DARE, which stands for Drug Abuse Resistance Education, began in the early 1980's with the Los Angeles Police Department as a program designed for the police, schools and the community to work together in educating 5th and 6th grade students about ways to resist pressures to abuse drugs and alcohol.
It was designed with the idea in mind to show a positive relationship between the students and police and helped foster the idea that police were more than just enforcement of the law. It also recognized that this was the age where students began to feel the increase of pressure from their peers and the increase of their exposure to possible abuse of drugs and alcohol.

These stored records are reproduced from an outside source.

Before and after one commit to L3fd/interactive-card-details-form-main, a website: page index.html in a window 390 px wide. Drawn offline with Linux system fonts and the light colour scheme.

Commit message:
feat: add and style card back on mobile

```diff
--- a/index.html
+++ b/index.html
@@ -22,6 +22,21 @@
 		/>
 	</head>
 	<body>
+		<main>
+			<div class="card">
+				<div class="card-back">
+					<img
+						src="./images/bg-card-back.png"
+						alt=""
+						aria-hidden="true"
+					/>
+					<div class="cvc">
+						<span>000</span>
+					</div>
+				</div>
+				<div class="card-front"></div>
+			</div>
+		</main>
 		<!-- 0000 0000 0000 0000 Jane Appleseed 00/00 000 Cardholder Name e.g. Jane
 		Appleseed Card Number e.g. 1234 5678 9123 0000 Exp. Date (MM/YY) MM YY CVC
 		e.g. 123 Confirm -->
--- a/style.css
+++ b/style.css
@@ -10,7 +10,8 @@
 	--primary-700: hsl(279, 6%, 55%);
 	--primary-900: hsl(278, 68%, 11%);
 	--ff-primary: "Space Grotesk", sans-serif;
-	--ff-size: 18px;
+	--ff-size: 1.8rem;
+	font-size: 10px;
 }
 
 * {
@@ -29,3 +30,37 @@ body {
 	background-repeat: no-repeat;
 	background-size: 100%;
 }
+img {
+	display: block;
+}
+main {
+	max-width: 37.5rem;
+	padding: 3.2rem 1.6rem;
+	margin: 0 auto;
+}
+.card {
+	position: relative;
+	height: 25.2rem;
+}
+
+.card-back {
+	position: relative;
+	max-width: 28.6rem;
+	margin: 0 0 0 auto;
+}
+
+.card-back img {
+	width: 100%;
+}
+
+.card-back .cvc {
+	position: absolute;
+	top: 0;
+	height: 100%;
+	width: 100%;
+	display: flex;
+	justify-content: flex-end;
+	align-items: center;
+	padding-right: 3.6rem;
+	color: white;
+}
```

The program's success and popularity enabled it to spread not only across the nation, but the globe as well, as it is presently offered in most states as well as several different countries.
The concept is not only to teach children about drugs themselves, but more to teach children about themselves and society's influence on them as it pertains to drug abuse, among other things.
Although DARE began as a program geared toward a certain age, it has expanded to include middle and high school programs as well as a parenting program to educate parents as well. This latter idea recognizes that the role a parent plays in a child's life is crucial to how a child reacts and interacts when faced with different societal pressures. It also recognizes that parents need to be informed and up-to-date on the latest information and signs of drug abuse problems if they are to have any hope in assisting their child in a positive way